With the victory, the Rays moved to 11 games over .500 to remain five games behind the American League East-leading Yankees.
Cobb delivered his fourth consecutive quality start, allowing one run on four hits with five strikeouts over seven innings. Rays starters are now 11-1 with a 1.72 ERA with 88 strikeouts in their last 15 games.
"I think Cobb was really the key," Rays manager Joe Maddon said. "Cobber was very good. And, as is typical for him, he's got better as the game was in progress. I thought his last two innings were his best again. He gets into a rhythm and all of a sudden starts making pitches. The curveball was outstanding again. And then the changeup, the depth at the end of the game before we took him out."
Cobb threw first-pitch strikes to the first 20 batters he faced.
"I was trying to attack the zone early and get ahead be able to expand the zone later in the counts," Cobb explained.
The only blemish on Cobb's line came in the fifth, when Trayvon Robinson tripled to open the inning and scored on Eric Thames' single. Rays catcher Jose Molina helped defuse a potential big inning by picking off Thames at first base for the first out.
Mariners manager Eric Wedge stated the obvious when he said his club "never really got anything going."
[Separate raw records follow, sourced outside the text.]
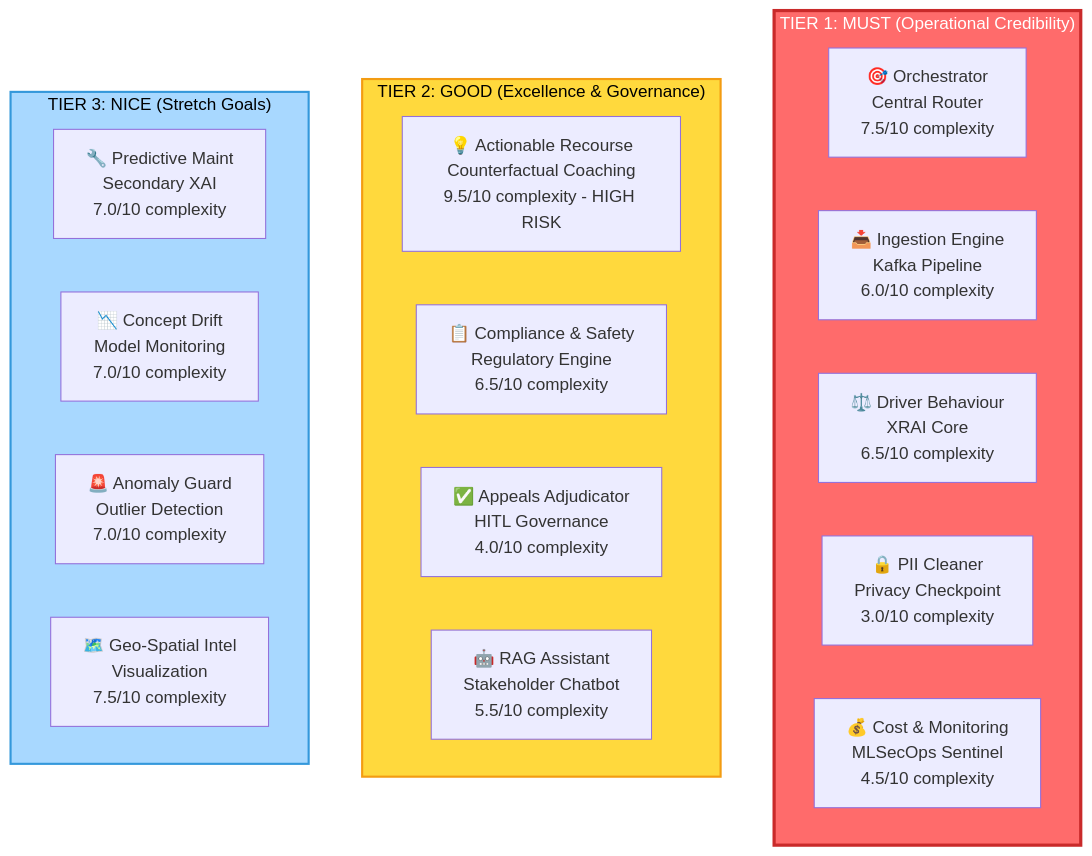
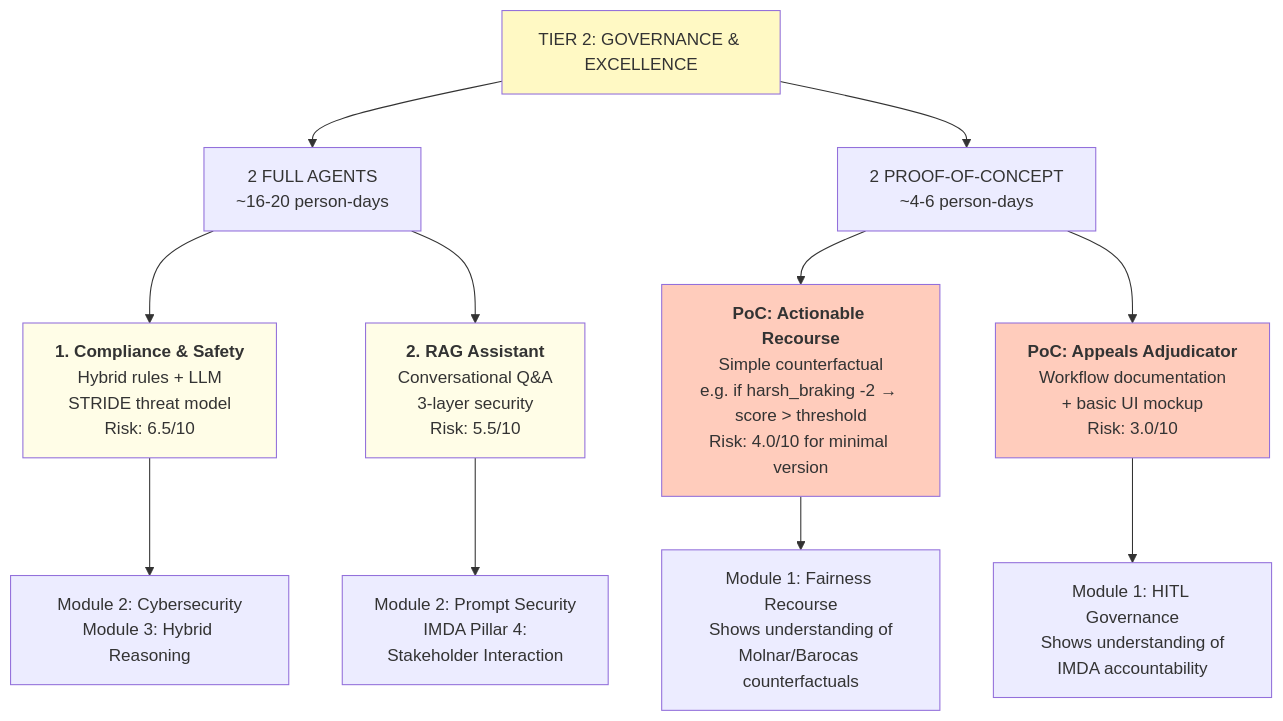
One commit to tracedata-ai/tracedata-ai-monorepo changed the third of 15 diagrams in docs/architecture/master_plan.md. Above: the diagram before and after it, drawn with Mermaid. The commit also changed other lines of this file and 1 other file, not shown here.

````diff
--- a/docs/architecture/master_plan.md
+++ b/docs/architecture/master_plan.md
@@ -36,28 +119,23 @@
 ```mermaid
-graph TB
-    subgraph T1["TIER 1: MUST (Operational Credibility)"]
-        O["🎯 Orchestrator<br/>Central Router<br/>7.5/10 complexity"]
-        I["📥 Ingestion Engine<br/>Kafka Pipeline<br/>6.0/10 complexity"]
-        D["⚖️ Driver Behaviour<br/>XRAI Core<br/>6.5/10 complexity"]
-        P["🔒 PII Cleaner<br/>Privacy Checkpoint<br/>3.0/10 complexity"]
-        C["💰 Cost & Monitoring<br/>MLSecOps Sentinel<br/>4.5/10 complexity"]
-    end
+graph TD
+    A["TIER 2: GOVERNANCE & EXCELLENCE"] --> B["2 FULL AGENTS<br/>~16-20 person-days"]
+    A --> C["2 PROOF-OF-CONCEPT<br/>~4-6 person-days"]
 
-    subgraph T2["TIER 2: GOOD (Excellence & Governance)"]
-        A["💡 Actionable Recourse<br/>Counterfactual Coaching<br/>9.5/10 complexity - HIGH RISK"]
-        CO["📋 Compliance & Safety<br/>Regulatory Engine<br/>6.5/10 complexity"]
-        AP["✅ Appeals Adjudicator<br/>HITL Governance<br/>4.0/10 complexity"]
-        R["🤖 RAG Assistant<br/>Stakeholder Chatbot<br/>5.5/10 complexity"]
-    end
+    B --> B1["<b>1. Compliance & Safety</b><br/>Hybrid rules + LLM<br/>STRIDE threat model<br/>Risk: 6.5/10"]
+    B --> B2["<b>2. RAG Assistant</b><br/>Conversational Q&A<br/>3-layer security<br/>Risk: 5.5/10"]
 
-    subgraph T3["TIER 3: NICE (Stretch Goals)"]
-        PM["🔧 Predictive Maint<br/>Secondary XAI<br/>7.0/10 complexity"]
-        DR["📉 Concept Drift<br/>Model Monitoring<br/>7.0/10 complexity"]
-        AN["🚨 Anomaly Guard<br/>Outlier Detection<br/>7.0/10 complexity"]
-        GS["🗺️ Geo-Spatial Intel<br/>Visualization<br/>7.5/10 complexity"]
-    end
+    C --> C1["<b>PoC: Actionable Recourse</b><br/>Simple counterfactual<br/>e.g. if harsh_braking -2 → score > threshold<br/>Risk: 4.0/10 for minimal version"]
+    C --> C2["<b>PoC: Appeals Adjudicator</b><br/>Workflow documentation<br/>+ basic UI mockup<br/>Risk: 3.0/10"]
 
-    style T1 fill:#ff6b6b,stroke:#c92a2a,stroke-width:3px,color:#fff
-    style T2 fill:#ffd93d,stroke:#f39c12,stroke-width:2px,color:#000
-    style T3 fill:#a8d8ff,stroke:#3498db,stroke-width:2px,color:#000
+    B1 --> D["Module 2: Cybersecurity<br/>Module 3: Hybrid Reasoning"]
+    B2 --> E["Module 2: Prompt Security<br/>IMDA Pillar 4:<br/>Stakeholder Interaction"]
+
+    C1 --> F["Module 1: Fairness Recourse<br/>Shows understanding of<br/>Molnar/Barocas counterfactuals"]
+    C2 --> G["Module 1: HITL Governance<br/>Shows understanding of<br/>IMDA accountability"]
+
+    style A fill:#fff9c4
+    style B1 fill:#fffde7
+    style B2 fill:#fffde7
+    style C1 fill:#ffccbc
+    style C2 fill:#ffccbc
 ```
````
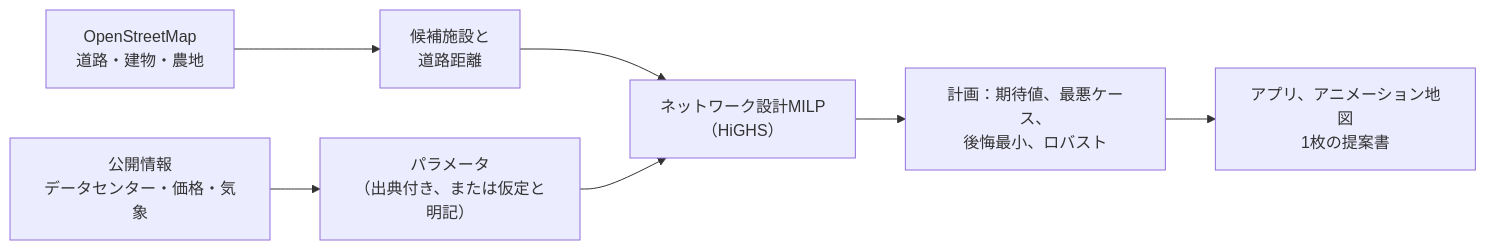
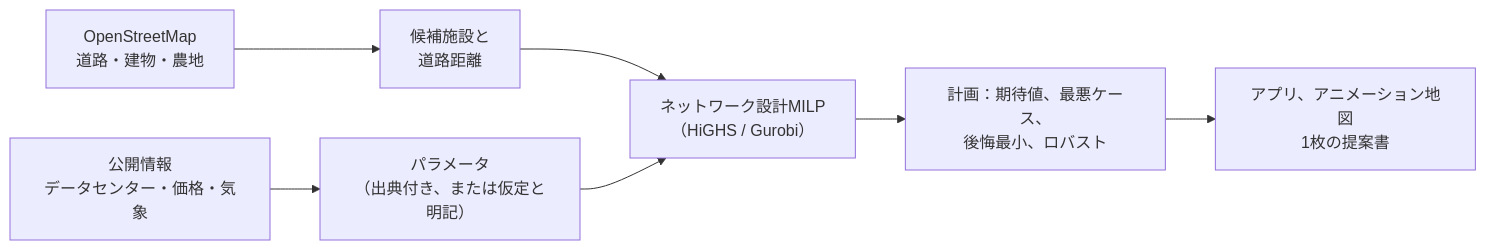
One commit to ACurnow/team-data-center changed the diagram in README.ja.md. Above: the diagram before and after it, drawn with Mermaid. The commit also changed 1 other file, not shown here.

Commit message:
README: the pipeline diagram names both solvers (HiGHS / Gurobi) (#21)
The diagram in "How it works" labelled the network-design MILP with HiGHS only. The model runs on HiGHS by default and on Gurobi with DCOPT_SOLVER=gurobi, so the label now reads "HiGHS / Gurobi" in both READMEs. The test suite passes with either solver.

````diff
--- a/README.ja.md
+++ b/README.ja.md
@@ -177,9 +177,9 @@
 ```mermaid
 flowchart LR
   OSM["OpenStreetMap<br/>道路・建物・農地"] --> CAND["候補施設と<br/>道路距離"]
   SRC["公開情報<br/>データセンター・価格・気象"] --> PAR["パラメータ<br/>（出典付き、または仮定と明記）"]
-  CAND --> MILP["ネットワーク設計MILP<br/>（HiGHS）"]
+  CAND --> MILP["ネットワーク設計MILP<br/>（HiGHS / Gurobi）"]
   PAR --> MILP
   MILP --> PLANS["計画：期待値、最悪ケース、<br/>後悔最小、ロバスト"]
   PLANS --> APP["アプリ、アニメーション地図<br/>1枚の提案書"]
 ```
````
"Their kid threw a good ballgame, just had a sharp breaking ball, did a good job with his fastball," Wedge said. "Thought he commanded the baseball pretty good, as well."
Joel Peralta took over for Cobb in the eighth and struck out the three batters he faced. Peralta has allowed just one earned run in his last 15 1/3 innings. Fernando Rodney then pitched the ninth, getting the final three outs to preserve the win and earn his 37th save of the season. In doing so, the Rays closer converted his 22nd consecutive save, extending a club record. During those save opportunities, he has a 0.43 ERA while holding opponents to a .164 batting average with 22 strikeouts.
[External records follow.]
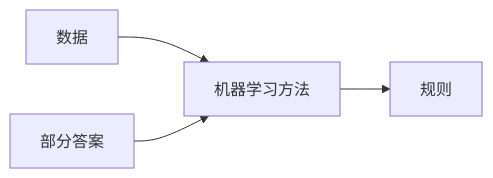
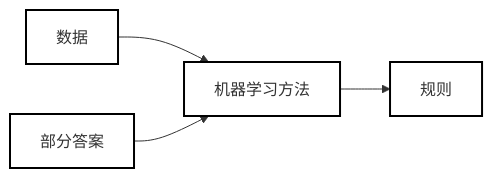
The second of 2 diagrams in docs/zh/机器学习入门-基础流程.md (linyuxuanlin/Wiki_MkDocs), drawn with Mermaid before and after one commit. The commit also changed other lines of this file, not shown here.

````diff
--- a/docs/zh/机器学习入门-基础流程.md
+++ b/docs/zh/机器学习入门-基础流程.md
@@ -23,6 +15,7 @@
 ```mermaid
-  graph LR;
+flowchart LR
+  classDef default fill:#fff,stroke:#000,stroke-width:2px,font-size:16px,fill: white
       数据-->机器学习方法;
       部分答案-->机器学习方法;
       机器学习方法-->规则;
 ```
````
"The biggest thing as a pitcher, no matter what, is the outcome of the game," Cobb said. "You want to eat up innings. So being able to go out there and being able to set it up for Peralta and Rodney to close the door is a good feeling when you're walking off."
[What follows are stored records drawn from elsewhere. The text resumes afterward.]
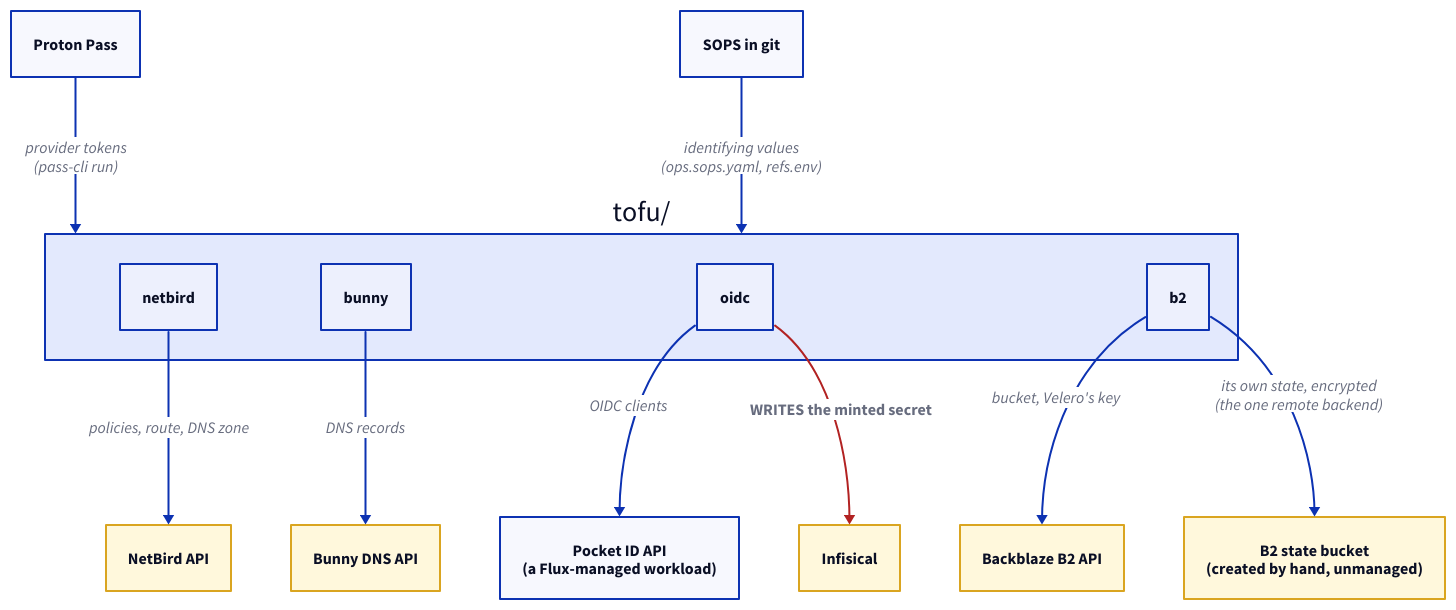
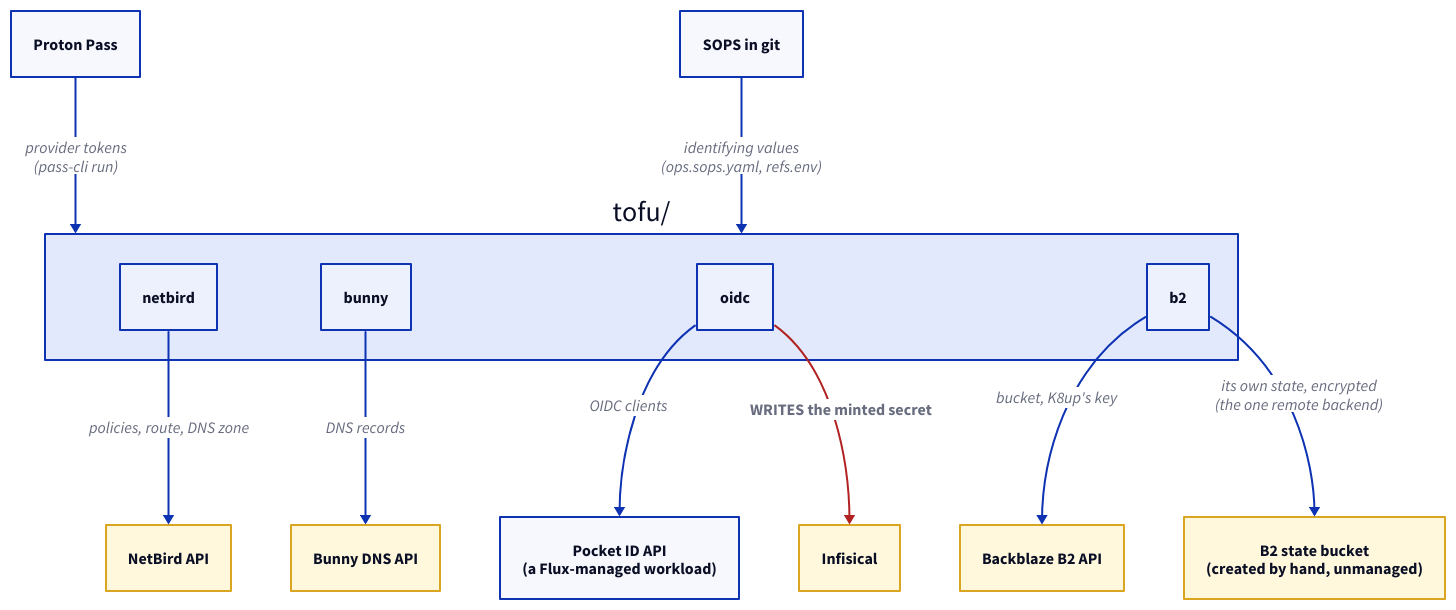
One commit to brewcoua/futhark changed the diagram in docs/src/tofu/index.md. Above: the diagram before and after it, drawn with D2. The commit also changed other lines of this file and 47 other files, not shown here.

````diff
--- a/docs/src/tofu/index.md
+++ b/docs/src/tofu/index.md
@@ -130,46 +130,46 @@
 ```d2
 direction: down
 
 classes: {
   external: {
     style: {
       stroke: goldenrod
       fill: cornsilk
     }
   }
   danger: {
     style: {
       bold: true
       stroke: firebrick
     }
   }
 }
 
 pass: Proton Pass
 sops: SOPS in git
 infisical: Infisical { class: external }
 
 modules: "tofu/" {
   bunny
   oidc
   netbird
   b2
 }
 
 pass -> modules: provider tokens\n(pass-cli run)
 sops -> modules: identifying values\n(ops.sops.yaml, refs.env)
 
 modules.bunny -> bunny-api: DNS records
 modules.netbird -> nb-api: policies, route, DNS zone
 modules.oidc -> pocketid: OIDC clients
-modules.b2 -> b2-api: bucket, Velero's key
+modules.b2 -> b2-api: bucket, K8up's key
 modules.b2 -> b2-state: "its own state, encrypted\n(the one remote backend)"
 
 bunny-api: Bunny DNS API { class: external }
 nb-api: NetBird API { class: external }
 pocketid: "Pocket ID API\n(a Flux-managed workload)"
 b2-api: Backblaze B2 API { class: external }
 b2-state: "B2 state bucket\n(created by hand, unmanaged)" { class: external }
 
 modules.oidc -> infisical: WRITES the minted secret { class: danger }
 ```
````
For the fifth consecutive game, the Rays' offense collected double-digit hits, which is the first time the Rays have collected 10 or more hits for five consecutive games since Aug. 28-Sept. 2, 2008. Five of Monday night's hits came in the third inning and led to the only four runs the Rays would score.
Desmond Jennings opened the scoring with an RBI single off Mariners starter Blake Beavan. B.J. Upton followed with a two-run homer to left field to make it 3-0.
"I think it was the right pitch, just bad location and with that guy, he just hits mistakes," Beavan said. "It was a mistake and he made me pay for it."
Upton was used as the Rays' designated hitter with Evan Longoria sitting out after six consecutive starts as the DH. Upton's home run gave him three in his last three games.
Ben Zobrist capped off the third with an RBI double to put the Rays up 4-0.
"They say [offense is] contagious, man," Upton said. "And that's the way it seems to be right now. We're swinging the bats well. And it's kind of something we've been waiting on all year. So hopefully we can do something the last two months."
Zobrist had three hits while playing shortstop for the fourth time in the Rays' last five games, and Matt Joyce extended his hitting streak to 12 games and Jennings extended his to six with two hits.
"It's a good run," Upton said. "Now we've got to keep doing what we're doing and try to come out and do the same tomorrow."